Exercise:
If a line in the records below contains the word "True", copy it out.

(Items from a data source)
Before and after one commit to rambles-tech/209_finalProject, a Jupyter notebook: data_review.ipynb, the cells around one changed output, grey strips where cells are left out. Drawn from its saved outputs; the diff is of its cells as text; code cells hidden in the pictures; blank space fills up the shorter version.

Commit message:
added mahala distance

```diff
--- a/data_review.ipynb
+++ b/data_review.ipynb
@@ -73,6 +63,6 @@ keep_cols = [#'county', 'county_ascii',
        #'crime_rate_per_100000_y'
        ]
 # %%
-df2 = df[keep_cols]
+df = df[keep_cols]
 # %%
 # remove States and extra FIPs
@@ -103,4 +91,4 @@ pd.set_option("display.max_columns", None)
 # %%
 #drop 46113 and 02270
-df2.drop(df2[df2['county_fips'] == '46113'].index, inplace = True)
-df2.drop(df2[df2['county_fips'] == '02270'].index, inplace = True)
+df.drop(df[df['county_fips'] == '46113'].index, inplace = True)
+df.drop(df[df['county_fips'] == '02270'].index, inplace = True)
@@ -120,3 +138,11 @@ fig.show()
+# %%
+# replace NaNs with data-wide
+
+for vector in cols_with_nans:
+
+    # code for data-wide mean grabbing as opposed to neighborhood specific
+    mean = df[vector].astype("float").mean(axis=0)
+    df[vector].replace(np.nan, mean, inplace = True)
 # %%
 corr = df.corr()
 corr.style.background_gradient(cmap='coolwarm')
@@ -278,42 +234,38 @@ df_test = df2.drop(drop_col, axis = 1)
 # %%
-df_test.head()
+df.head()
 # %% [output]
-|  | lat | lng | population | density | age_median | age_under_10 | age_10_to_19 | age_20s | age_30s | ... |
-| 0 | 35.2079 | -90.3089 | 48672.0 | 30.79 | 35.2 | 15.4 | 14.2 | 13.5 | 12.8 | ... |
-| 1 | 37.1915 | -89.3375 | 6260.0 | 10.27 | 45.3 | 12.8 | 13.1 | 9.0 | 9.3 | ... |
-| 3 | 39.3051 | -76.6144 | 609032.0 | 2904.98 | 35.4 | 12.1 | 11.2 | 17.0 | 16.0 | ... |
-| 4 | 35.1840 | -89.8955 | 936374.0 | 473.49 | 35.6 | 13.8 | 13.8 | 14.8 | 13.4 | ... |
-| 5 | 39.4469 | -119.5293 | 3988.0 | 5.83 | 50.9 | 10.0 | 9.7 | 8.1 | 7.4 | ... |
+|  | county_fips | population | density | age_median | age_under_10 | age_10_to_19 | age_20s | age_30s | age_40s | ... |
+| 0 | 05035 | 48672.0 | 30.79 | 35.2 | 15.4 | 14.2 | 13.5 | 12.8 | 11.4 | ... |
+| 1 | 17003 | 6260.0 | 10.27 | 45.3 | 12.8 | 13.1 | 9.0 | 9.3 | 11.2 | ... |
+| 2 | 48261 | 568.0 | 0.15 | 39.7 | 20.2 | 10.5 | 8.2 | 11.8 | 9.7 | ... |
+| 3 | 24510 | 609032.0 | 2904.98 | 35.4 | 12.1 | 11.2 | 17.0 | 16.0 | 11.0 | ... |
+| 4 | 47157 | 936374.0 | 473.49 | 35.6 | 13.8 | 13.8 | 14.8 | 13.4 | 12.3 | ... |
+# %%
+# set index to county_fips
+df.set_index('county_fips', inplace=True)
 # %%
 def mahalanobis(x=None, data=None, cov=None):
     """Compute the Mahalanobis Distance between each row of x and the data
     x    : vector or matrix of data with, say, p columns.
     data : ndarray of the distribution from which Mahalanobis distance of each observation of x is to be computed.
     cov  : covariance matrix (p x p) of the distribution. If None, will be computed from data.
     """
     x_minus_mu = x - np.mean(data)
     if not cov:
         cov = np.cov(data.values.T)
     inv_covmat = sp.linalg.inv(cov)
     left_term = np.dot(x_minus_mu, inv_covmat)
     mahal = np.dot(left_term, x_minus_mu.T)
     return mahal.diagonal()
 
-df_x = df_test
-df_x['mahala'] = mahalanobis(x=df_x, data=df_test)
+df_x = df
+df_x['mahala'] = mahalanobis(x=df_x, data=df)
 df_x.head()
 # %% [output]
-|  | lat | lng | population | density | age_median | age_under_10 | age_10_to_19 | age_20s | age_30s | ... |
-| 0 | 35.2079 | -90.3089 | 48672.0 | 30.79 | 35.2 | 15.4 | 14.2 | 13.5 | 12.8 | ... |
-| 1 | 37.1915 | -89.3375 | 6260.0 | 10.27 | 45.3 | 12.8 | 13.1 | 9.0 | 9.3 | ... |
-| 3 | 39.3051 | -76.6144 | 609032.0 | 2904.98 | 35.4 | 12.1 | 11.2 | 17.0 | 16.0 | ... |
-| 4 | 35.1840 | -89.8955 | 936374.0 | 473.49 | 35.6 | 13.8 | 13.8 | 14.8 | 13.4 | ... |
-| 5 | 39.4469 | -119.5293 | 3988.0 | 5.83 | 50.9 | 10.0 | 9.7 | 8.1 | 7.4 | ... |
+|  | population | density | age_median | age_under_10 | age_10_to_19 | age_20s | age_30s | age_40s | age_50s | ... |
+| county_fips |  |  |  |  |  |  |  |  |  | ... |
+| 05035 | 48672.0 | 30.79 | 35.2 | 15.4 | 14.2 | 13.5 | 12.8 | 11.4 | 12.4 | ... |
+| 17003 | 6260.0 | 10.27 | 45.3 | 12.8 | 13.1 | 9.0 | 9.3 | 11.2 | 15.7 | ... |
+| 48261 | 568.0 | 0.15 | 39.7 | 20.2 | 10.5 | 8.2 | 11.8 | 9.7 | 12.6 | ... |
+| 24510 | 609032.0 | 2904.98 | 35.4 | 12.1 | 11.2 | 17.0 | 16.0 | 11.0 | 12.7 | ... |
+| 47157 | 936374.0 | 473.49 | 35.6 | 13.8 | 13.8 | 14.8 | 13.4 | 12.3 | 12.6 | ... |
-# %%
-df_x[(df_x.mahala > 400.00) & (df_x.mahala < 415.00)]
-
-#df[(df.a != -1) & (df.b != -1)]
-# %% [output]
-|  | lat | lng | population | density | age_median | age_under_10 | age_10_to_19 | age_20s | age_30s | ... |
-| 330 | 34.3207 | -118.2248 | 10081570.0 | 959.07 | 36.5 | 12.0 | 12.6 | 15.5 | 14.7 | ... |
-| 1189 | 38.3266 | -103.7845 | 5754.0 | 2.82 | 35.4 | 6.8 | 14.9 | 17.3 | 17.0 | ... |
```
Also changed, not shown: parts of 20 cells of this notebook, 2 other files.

--

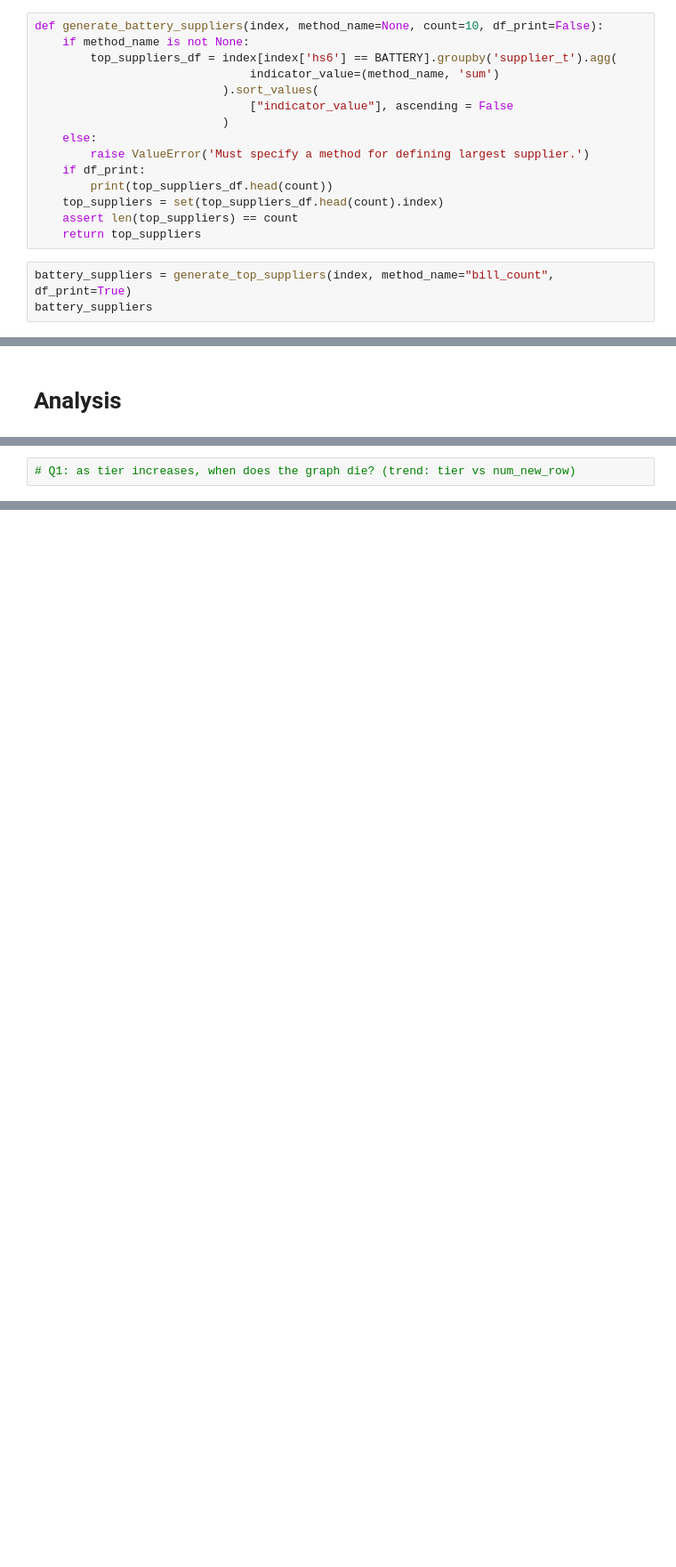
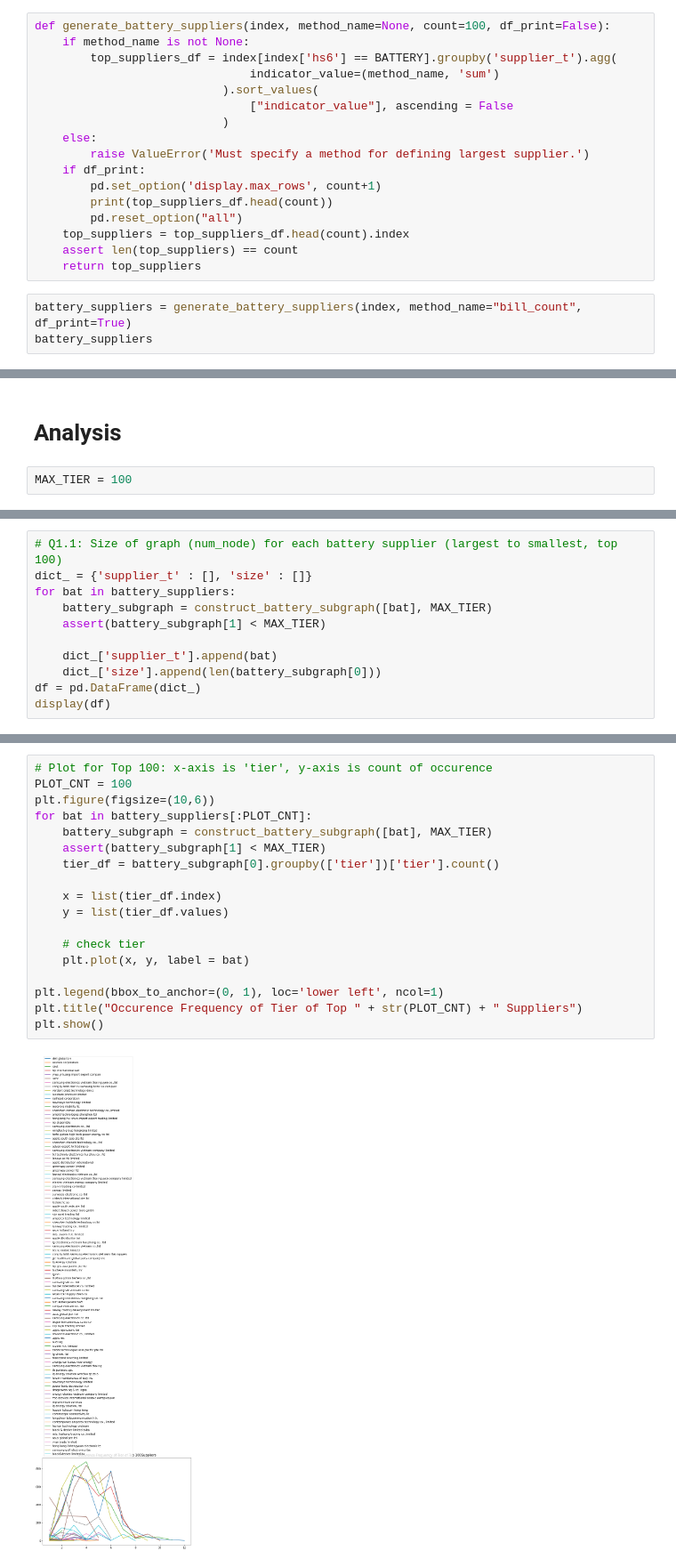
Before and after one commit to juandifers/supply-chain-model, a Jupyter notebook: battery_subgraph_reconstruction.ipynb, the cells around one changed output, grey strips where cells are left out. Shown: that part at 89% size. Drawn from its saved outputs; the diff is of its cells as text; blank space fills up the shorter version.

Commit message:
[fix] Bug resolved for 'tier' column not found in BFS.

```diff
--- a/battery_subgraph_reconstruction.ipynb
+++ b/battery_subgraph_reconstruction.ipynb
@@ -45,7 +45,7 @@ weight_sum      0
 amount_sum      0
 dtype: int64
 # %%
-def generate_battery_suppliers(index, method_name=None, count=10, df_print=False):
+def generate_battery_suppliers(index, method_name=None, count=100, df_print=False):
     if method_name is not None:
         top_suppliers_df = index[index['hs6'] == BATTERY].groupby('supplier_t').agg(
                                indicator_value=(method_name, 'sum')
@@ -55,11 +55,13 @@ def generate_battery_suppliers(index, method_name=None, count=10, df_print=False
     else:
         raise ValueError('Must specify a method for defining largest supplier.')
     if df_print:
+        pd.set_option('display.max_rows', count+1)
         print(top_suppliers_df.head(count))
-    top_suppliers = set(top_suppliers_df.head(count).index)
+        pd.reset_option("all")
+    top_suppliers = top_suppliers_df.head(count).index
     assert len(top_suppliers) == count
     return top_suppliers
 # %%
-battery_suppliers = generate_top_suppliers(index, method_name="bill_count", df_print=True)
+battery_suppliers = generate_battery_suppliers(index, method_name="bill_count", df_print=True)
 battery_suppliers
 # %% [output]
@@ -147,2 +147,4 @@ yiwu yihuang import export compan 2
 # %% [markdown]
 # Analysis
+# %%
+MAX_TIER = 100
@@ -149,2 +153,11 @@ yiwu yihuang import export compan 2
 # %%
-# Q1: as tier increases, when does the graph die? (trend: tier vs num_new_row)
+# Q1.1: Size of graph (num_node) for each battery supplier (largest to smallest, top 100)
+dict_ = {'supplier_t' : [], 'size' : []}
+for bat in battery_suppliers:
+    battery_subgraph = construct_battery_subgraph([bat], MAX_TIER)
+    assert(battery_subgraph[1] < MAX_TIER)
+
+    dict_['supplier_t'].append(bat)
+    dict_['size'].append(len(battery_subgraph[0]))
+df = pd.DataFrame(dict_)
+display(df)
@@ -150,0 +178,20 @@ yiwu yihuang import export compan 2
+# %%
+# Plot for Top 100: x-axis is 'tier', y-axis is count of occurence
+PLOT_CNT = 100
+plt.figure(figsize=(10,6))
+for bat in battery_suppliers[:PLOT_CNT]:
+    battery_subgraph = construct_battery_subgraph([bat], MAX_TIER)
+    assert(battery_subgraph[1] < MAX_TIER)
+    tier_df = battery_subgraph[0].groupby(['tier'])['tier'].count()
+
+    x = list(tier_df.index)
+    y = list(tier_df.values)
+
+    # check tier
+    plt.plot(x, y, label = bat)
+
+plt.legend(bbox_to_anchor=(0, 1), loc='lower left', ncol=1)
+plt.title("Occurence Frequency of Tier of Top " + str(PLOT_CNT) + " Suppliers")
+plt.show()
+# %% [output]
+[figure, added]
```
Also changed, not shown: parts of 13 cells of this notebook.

Result for this task:
-df2.drop(df2[df2['county_fips'] == '46113'].index, inplace = True)
-df2.drop(df2[df2['county_fips'] == '02270'].index, inplace = True)
+df.drop(df[df['county_fips'] == '46113'].index, inplace = True)
+df.drop(df[df['county_fips'] == '02270'].index, inplace = True)
+    df[vector].replace(np.nan, mean, inplace = True)
+df.set_index('county_fips', inplace=True)
-battery_suppliers = generate_top_suppliers(index, method_name="bill_count", df_print=True)
+battery_suppliers = generate_battery_suppliers(index, method_name="bill_count", df_print=True)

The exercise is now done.